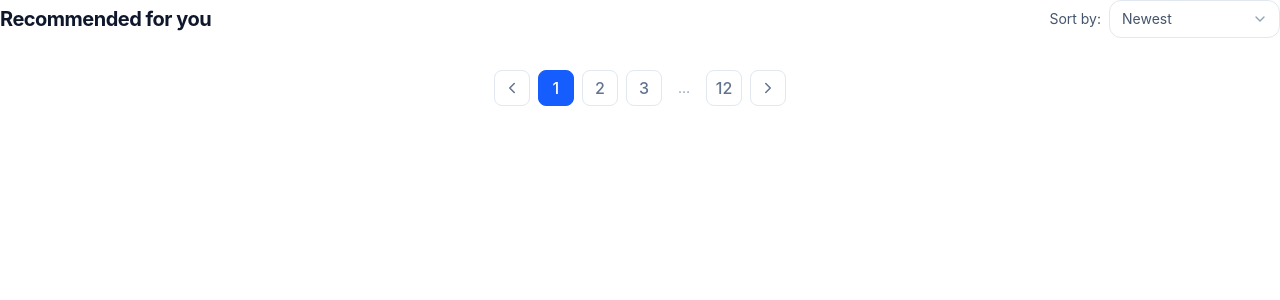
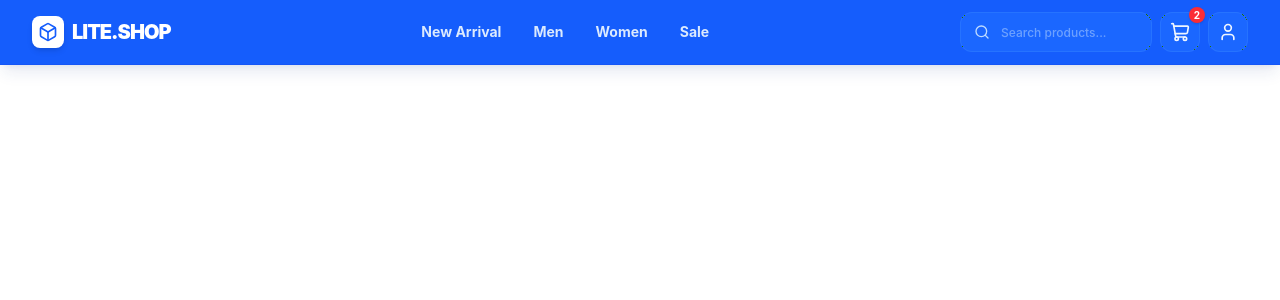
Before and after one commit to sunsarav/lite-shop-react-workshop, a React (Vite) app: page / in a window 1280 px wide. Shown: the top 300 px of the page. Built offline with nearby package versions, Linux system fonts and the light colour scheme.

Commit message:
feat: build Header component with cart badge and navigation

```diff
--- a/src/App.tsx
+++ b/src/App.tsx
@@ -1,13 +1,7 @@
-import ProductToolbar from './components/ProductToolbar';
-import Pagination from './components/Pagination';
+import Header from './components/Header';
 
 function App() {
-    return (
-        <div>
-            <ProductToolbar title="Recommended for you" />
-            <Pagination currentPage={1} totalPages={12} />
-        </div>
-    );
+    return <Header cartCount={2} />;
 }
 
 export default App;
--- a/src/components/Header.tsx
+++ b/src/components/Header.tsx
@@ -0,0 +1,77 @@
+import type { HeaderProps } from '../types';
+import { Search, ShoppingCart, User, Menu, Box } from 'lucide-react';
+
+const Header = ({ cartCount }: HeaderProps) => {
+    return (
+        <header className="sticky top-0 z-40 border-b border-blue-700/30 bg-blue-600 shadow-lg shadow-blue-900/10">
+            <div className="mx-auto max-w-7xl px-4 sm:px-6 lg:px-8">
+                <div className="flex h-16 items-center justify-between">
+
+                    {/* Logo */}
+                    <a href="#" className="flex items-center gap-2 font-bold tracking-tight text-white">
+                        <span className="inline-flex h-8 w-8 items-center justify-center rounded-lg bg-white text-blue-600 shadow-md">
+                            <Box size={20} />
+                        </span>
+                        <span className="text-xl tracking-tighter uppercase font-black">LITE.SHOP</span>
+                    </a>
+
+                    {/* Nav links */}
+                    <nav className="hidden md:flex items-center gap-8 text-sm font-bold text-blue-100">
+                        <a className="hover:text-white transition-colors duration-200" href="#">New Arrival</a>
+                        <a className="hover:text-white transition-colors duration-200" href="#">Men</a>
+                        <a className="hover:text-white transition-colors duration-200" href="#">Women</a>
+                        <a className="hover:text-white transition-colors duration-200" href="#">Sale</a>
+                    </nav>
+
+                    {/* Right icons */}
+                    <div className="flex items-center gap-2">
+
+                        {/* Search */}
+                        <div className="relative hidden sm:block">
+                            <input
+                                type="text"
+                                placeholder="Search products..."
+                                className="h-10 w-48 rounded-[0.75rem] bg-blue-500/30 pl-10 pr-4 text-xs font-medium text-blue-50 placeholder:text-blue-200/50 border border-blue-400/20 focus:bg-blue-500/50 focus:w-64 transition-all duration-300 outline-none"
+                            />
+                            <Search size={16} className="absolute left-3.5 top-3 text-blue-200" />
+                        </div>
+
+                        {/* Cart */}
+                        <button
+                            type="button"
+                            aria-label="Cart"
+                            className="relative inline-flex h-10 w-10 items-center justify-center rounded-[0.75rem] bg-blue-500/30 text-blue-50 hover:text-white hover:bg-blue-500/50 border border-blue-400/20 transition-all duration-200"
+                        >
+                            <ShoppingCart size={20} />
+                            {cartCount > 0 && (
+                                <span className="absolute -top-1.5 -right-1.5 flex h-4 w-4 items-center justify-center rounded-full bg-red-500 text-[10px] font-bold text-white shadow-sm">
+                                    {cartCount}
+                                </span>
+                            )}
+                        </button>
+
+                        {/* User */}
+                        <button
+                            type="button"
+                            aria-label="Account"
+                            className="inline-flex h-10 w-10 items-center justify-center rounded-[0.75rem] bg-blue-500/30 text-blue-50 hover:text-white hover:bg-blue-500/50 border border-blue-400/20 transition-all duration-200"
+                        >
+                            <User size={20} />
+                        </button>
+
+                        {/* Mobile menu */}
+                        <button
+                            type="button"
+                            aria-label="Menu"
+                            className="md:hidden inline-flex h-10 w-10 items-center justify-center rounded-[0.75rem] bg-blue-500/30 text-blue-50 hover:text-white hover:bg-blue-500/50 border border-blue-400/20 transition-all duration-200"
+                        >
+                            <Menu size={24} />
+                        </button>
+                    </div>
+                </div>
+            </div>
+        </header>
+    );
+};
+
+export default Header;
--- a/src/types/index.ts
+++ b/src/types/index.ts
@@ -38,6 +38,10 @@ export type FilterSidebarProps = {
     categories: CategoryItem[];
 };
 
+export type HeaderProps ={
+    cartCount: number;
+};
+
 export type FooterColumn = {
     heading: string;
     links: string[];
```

(WORK ORDER):
With "flex" as the string to match, show every line of the entries above that has it.

(COMPLETED EXERCISE):
+                <div className="flex h-16 items-center justify-between">
+                    <a href="#" className="flex items-center gap-2 font-bold tracking-tight text-white">
+                        <span className="inline-flex h-8 w-8 items-center justify-center rounded-lg bg-white text-blue-600 shadow-md">
+                    <nav className="hidden md:flex items-center gap-8 text-sm font-bold text-blue-100">
+                    <div className="flex items-center gap-2">
+                            className="relative inline-flex h-10 w-10 items-center justify-center rounded-[0.75rem] bg-blue-500/30 text-blue-50 hover:text-white hover:bg-blue-500/50 border border-blue-400/20 transition-all duration-200"
+                                <span className="absolute -top-1.5 -right-1.5 flex h-4 w-4 items-center justify-center rounded-full bg-red-500 text-[10px] font-bold text-white shadow-sm">
+                            className="inline-flex h-10 w-10 items-center justify-center rounded-[0.75rem] bg-blue-500/30 text-blue-50 hover:text-white hover:bg-blue-500/50 border border-blue-400/20 transition-all duration-200"
+                            className="md:hidden inline-flex h-10 w-10 items-center justify-center rounded-[0.75rem] bg-blue-500/30 text-blue-50 hover:text-white hover:bg-blue-500/50 border border-blue-400/20 transition-all duration-200"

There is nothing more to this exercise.